Irving Penn: In Flower
January 11–February 17, 2007
32 East 57th Street, 9th Floor, New York, NY
Pace/MacGill is pleased to present an exhibition of flower studies made by Irving Penn between 1967 and 2006. Penn has been working in this genre for over four decades, utilizing a variety of printing processes that meet his consistently high standards for quality. The show will feature a series of color close-ups printed with digital and dye-transfer methods as well as a black and white platinum print.
Without artifice or sentimentality, Penn’s flowers are statements of fact. Recording what is in front of his lens with as much fidelity as the camera allows, the photographs dissect each whorl and petal, each stem and stamen with the honesty of an X-Ray. Penn examines the topography and biological wonder of each specimen, many of which are in a state of decay. He makes note of the feathery skeleton of the Dandelion/Taraxacum officinale bearing the weight of droplets of water and the withering petals of Peony/Paenoia: Silver Dawn. Each browning, twisting flower is seen with cool objectivity.
Beyond the display of striking clarity, there are moments within each composition where Penn’s objective study becomes poetic contemplation. The passage of time is implicit in these images: the pink pigment drips from the tips of Tulip/Tulipa: China Pink and Iceland Poppy/Papaver nudicaule (C) is caught cocooning into itself. With subjects found at the penultimate moment before their expiration, Penn documents each flower’s vitality while speaking of its mortality.
Irving Penn (b. 1917, Plainfield, NJ) began his prolific career in photography in 1943 at the encouragement of Alexander Liberman, then art director at Vogue magazine. Liberman would later recall that after seeing some Penn’s early camera work he realized “we were in the presence of a major new vision with infinite possibilities for growth and discovery.” Penn has developed that vision for over sixty years at Vogue, executing celebrated portraits of leading cultural figures as well as groundbreaking fashion editorials noted for their natural lighting and formal simplicity.
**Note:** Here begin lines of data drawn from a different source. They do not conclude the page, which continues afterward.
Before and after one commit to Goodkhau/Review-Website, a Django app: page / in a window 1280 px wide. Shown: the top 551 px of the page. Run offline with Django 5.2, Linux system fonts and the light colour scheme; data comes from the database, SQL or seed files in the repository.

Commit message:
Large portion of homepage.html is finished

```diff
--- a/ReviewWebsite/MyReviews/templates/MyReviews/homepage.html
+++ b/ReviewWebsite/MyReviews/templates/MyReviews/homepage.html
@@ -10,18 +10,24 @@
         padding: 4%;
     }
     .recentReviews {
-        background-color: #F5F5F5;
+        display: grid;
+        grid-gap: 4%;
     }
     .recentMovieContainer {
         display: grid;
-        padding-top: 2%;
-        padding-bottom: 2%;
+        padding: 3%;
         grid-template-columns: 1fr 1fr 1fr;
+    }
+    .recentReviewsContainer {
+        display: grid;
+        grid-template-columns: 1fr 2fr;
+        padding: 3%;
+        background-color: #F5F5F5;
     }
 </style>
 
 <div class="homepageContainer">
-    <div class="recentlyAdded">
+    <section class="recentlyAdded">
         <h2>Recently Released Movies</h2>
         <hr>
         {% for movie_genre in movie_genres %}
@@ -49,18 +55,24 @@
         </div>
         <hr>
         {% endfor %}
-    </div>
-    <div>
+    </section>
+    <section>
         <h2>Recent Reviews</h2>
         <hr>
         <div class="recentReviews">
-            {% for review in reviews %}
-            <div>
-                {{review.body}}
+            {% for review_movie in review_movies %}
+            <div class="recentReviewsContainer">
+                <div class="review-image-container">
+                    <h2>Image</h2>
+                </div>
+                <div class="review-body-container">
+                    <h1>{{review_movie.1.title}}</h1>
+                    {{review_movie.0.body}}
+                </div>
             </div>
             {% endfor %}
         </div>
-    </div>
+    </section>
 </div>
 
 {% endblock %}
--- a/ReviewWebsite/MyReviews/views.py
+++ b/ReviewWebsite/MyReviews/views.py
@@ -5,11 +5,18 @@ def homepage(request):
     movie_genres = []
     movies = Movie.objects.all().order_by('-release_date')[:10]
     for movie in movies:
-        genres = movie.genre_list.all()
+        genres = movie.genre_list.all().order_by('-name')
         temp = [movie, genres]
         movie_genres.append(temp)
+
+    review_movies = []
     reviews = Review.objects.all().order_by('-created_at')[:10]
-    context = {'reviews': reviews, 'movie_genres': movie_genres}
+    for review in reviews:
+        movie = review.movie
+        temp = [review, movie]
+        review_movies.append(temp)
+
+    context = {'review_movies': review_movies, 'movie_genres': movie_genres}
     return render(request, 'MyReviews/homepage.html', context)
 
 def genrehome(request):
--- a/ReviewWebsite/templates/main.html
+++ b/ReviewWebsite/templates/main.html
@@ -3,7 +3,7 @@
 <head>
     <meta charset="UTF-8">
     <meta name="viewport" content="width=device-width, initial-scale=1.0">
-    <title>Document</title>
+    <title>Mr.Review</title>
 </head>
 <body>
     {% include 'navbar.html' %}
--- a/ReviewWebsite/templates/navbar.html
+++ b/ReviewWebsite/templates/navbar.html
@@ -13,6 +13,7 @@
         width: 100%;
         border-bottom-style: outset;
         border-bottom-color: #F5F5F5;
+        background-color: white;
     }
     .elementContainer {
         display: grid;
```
During the same span, Penn has produced a large and varied body of artistic work that includes robust female nudes, still lifes, and photographs of street debris. Now 89, he is still expanding the creative limits of the medium by continually exploring new subjects and techniques.
Penn’s work has been exhibited widely in career retrospectives at major museums. Just last year, the National Gallery of Art in Washington mounted Irving Penn: Platinum Prints, featuring over 90 photographs given to the museum by the artist in 2002. In 1997, he donated an important group of prints and archival material to the Art Institute of Chicago. His work belongs to public collections in this country and abroad, including the Metropolitan Museum of Art, New York; the Museum of Modern Art, New York; and the Moderna Museet, Stockholm.
Penn has published eleven books of photographs: Moments Preserved (1960); Worlds in a Small Room (1974); Inventive Paris Clothes (1977); Flowers (1980); Issey Miyake (1988); Passage (1991); Still Life (2001); Dancer (2001); Earthly Bodies: Irving Penn’s Nudes, 1949–50 (2002); Notebook at Random (2004); and Photographs of Dahomey (2004).